Prince is another all-around SF, but more of a scorer and less of a shooter than Olojakpoke. After Prince, we’re a little thin on true SF’s. Both Tebouleh and Zeke are more suited to being PF’s (the median starting SF in the JBL has B- outside shooting and C post creation, which means that most SFs are more comfortable on the perimeter. Thybulle and Zeke both are more comfortable defending in the post). After being sidelined for TC and a good portion of the season with a broken leg, Jensen had maybe the worst shooting year of anyone ever in the JBL, shooting 26% (14% from 3). Haugh performed well in his senior year at Louisiana-Lafayette and was personally asked to enter the free agent pool by the Kings coaching staff. He will fight for the last roster spot.

Starter: Richmond Benson (WS/48 Rank: 4th of 20)
Backups: Thybulle, Boreczky, Young

BENSANITY is perpetually underrated. His height will likely keep him from being a true star, but he is an efficient scorer that can rebound and play defense, able to defend both the three point line and the rim. I think he is already one of the best PFs in the league and that showed in his WS/48 rating among PFs..

Thybulle is a similar player to Benson and has a lot of room to grow. He doesn’t have the shooting efficiency of Benson, but has better rebounding and passing. We traded Foreman to make sure that Thybulle gets plenty of minutes this season. Hopefully Zeke will be ok with a reduced role, but he will be insurance if we get a good offer for Thybulle. Young was obtained for his veteran leadership and likely won’t dress to start the season.

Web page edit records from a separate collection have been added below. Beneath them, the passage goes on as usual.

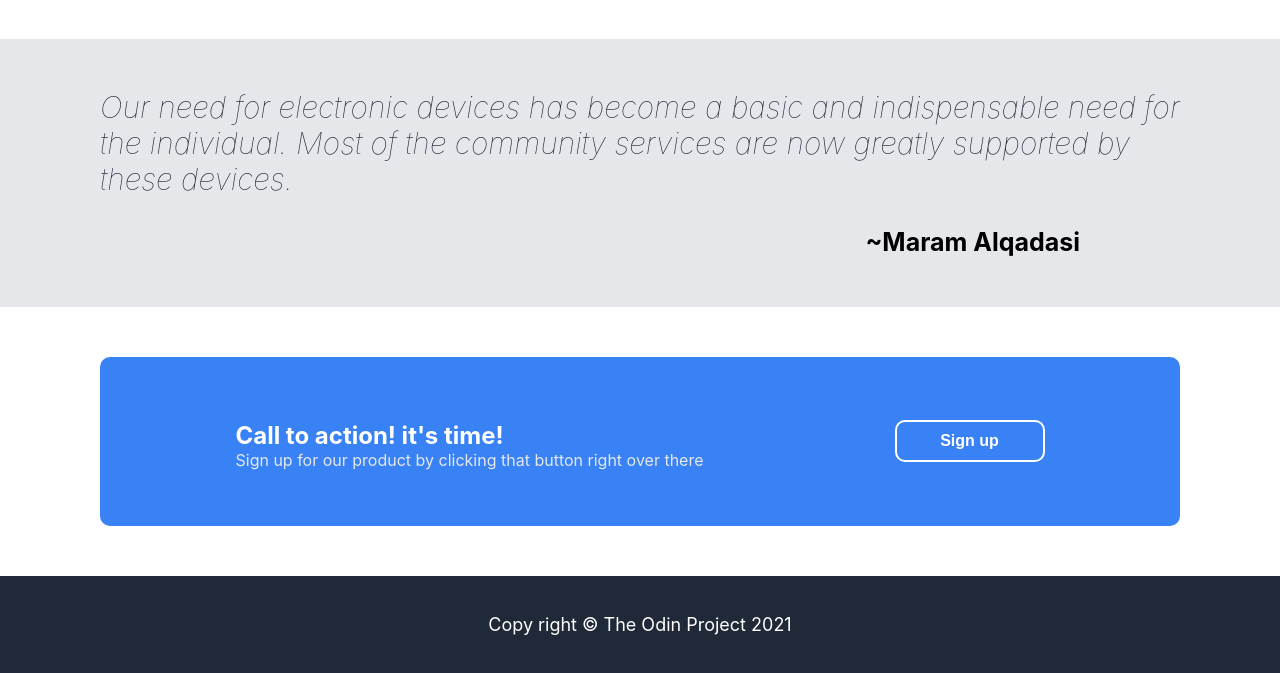
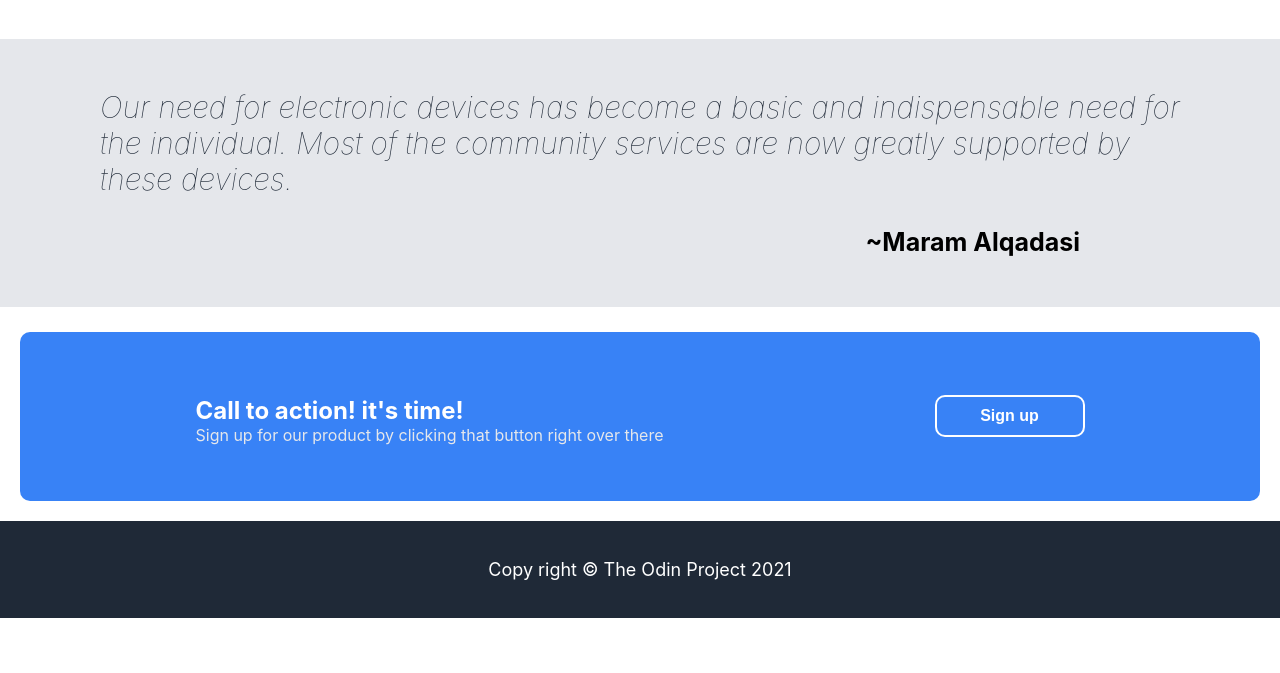
Before and after one commit to MaramAlqadasi/Landing-pag-Project, a plain HTML site: page index.html in a window 1280 px wide. Shown: the part 939-1612 px from the top of the page. After the commit the page ends 1557 px from the top, so only its background shows below. Drawn offline with Linux system fonts and the light colour scheme.

Commit message:
edit style of call section

```diff
--- a/style.css
+++ b/style.css
@@ -142,7 +142,7 @@ nav{
     border-radius: 10px;
     color: #E5E7EB ;
     justify-content: space-around;
-    margin: 50px 100px;
+    margin: 20px 20px;
 }
 
 .call__heading{
```
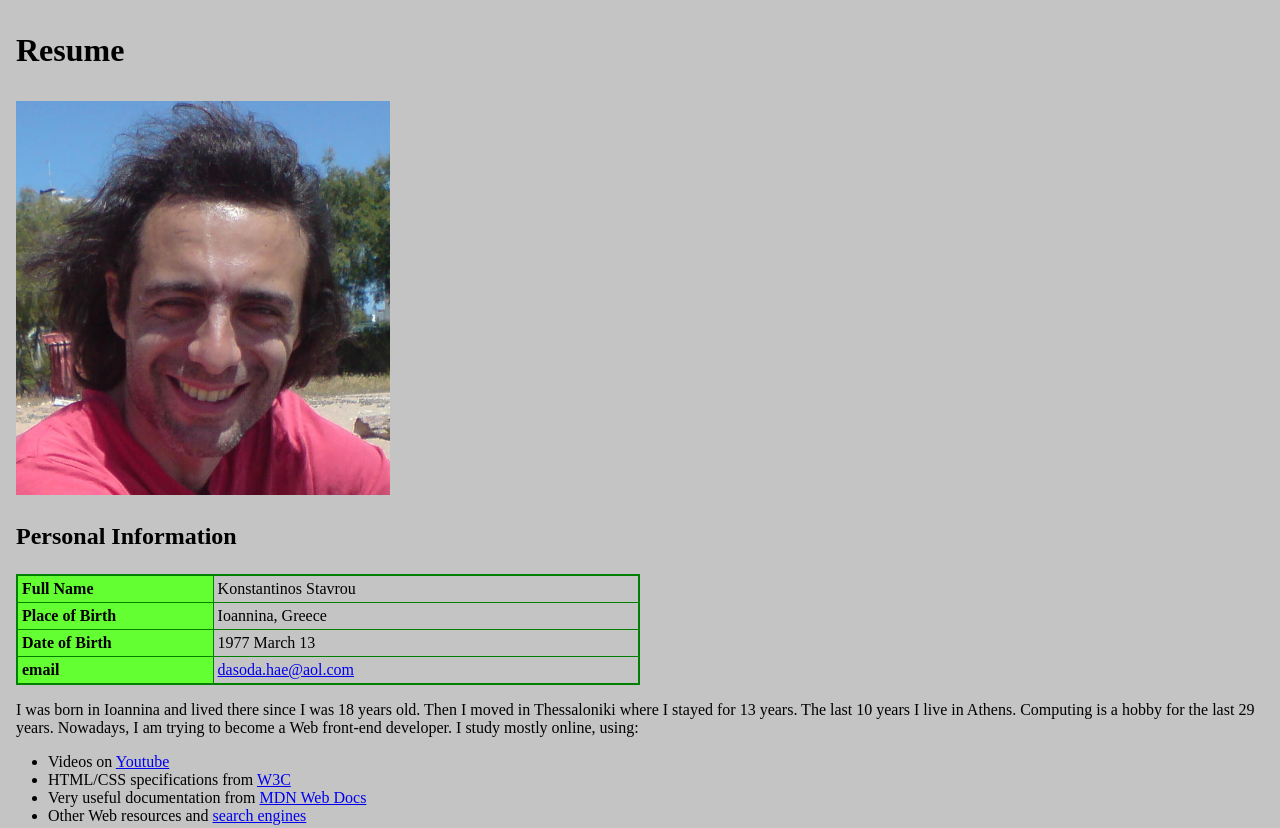
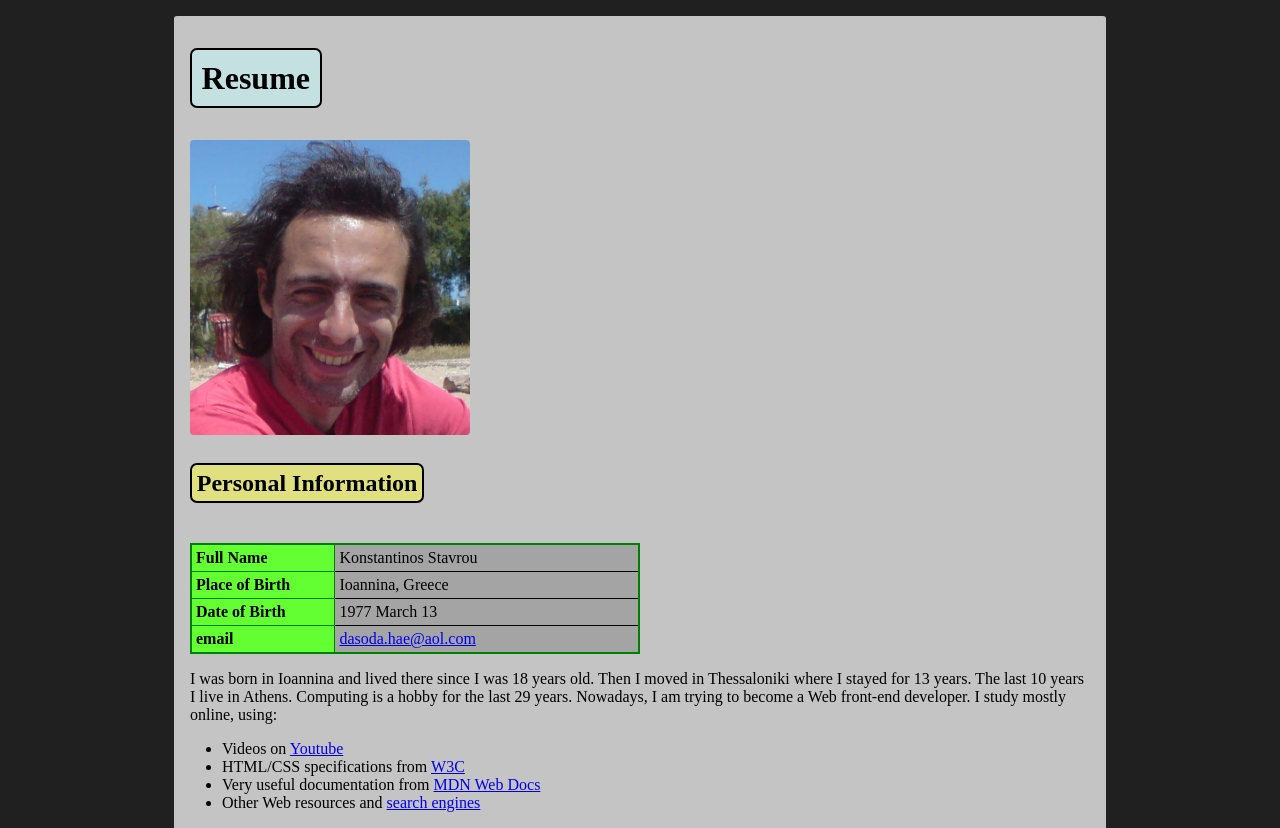
Before and after one commit to CostasStavrou/HTML-CSS, a plain HTML site: page week1/index.html in a window 1280 px wide. Shown: the top 828 px of the page. Drawn offline with Linux system fonts and the light colour scheme.

Commit message:
Just small cosmetic changes

```diff
--- a/week1/index.html
+++ b/week1/index.html
@@ -6,8 +6,9 @@
   <link rel="stylesheet" type="text/css" href="./main.css">
 </head>
 <body>
-  <h1>Resume</h1>
-  <img src="./images/photo.jpg" alt="photograph of konstantinos stavrou" />
+<div id="container">
+  <h1>Resume</h1><br />
+  <img src="./images/photo.jpg" alt="photograph of konstantinos stavrou" /><br />
   <h2>Personal Information</h2>
   <table>
     <tr>
@@ -60,5 +61,6 @@
     <li>Worked as a telephone assistand for Link2U on behalf of P&G (Athens)
     <li>Worked in ELTA Courier
   </ul>
+</div>
 </body>
 </html>
--- a/week1/main.css
+++ b/week1/main.css
@@ -7,6 +7,21 @@ body {
   color: black;
   background-color: rgb(196, 196, 196);
   margin: 1em;
+}
+
+@media screen and (min-width: 900px) {
+  body {
+    background-color: rgb(32, 32, 32);
+  }
+
+  #container {
+    color: black;
+    background-color: rgb(196, 196, 196);
+    width: 900px;
+    margin: 0 auto;
+	padding: 0 1em;
+	border-radius: 3px;
+  }
 }
 
 h1,h2  {
@@ -41,6 +56,11 @@ th {
   background-color: rgb(100,255,50);
 }
 
+td {
+  background-color: rgb(164,164,164);
+  border: 1px solid black;
+}
+
 ul {
   padding: 0 0 0.5em 2em;
 }
@@ -52,4 +72,21 @@ p {
 img {
   width: 30%;
   min-width: 280px;
+  border-radius: 4px;
 }
+
+h2 {
+  display: inline-block;
+  background-color: rgb(224, 224, 128);
+  border-radius: 7px;
+  border: 2px solid black;
+  padding: 0.2em;
+}
+
+h1 {
+  display: inline-block;
+  background-color: rgb(196, 224, 224);
+  border-radius: 7px;
+  border: 2px solid black;
+  padding: 0.3em;
+}
```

Starter: Latrell Mason (WS/48 Rank: 13th of 30)
Backups: Jacob Winkowski (R), Young

Former #1 pick and rookie of the year Mason made some positive strides in his second season. Mason is stretch 5 that is more comfortable using his athleticism to run to the rim rather than putting on power moves in the post. Centers in the JBL tend to be rim protectors, and Mason is used to draw those centers away from the basket where they will be less effective. On the negative side, Mason is a good post defender but still has work to do blocking shots. With his height and leaping ability, he should be a lot better.

We were happy with the ratings that second round pick--and alumnus of the greatest school in the country, Penn State--Wincowski showed after moving to the JBL. He will likely never be more than a JBL back-up, but he his strengths are exactly what we were looking for in a center. If Wincowski tanks though, Young will be there as a back-up.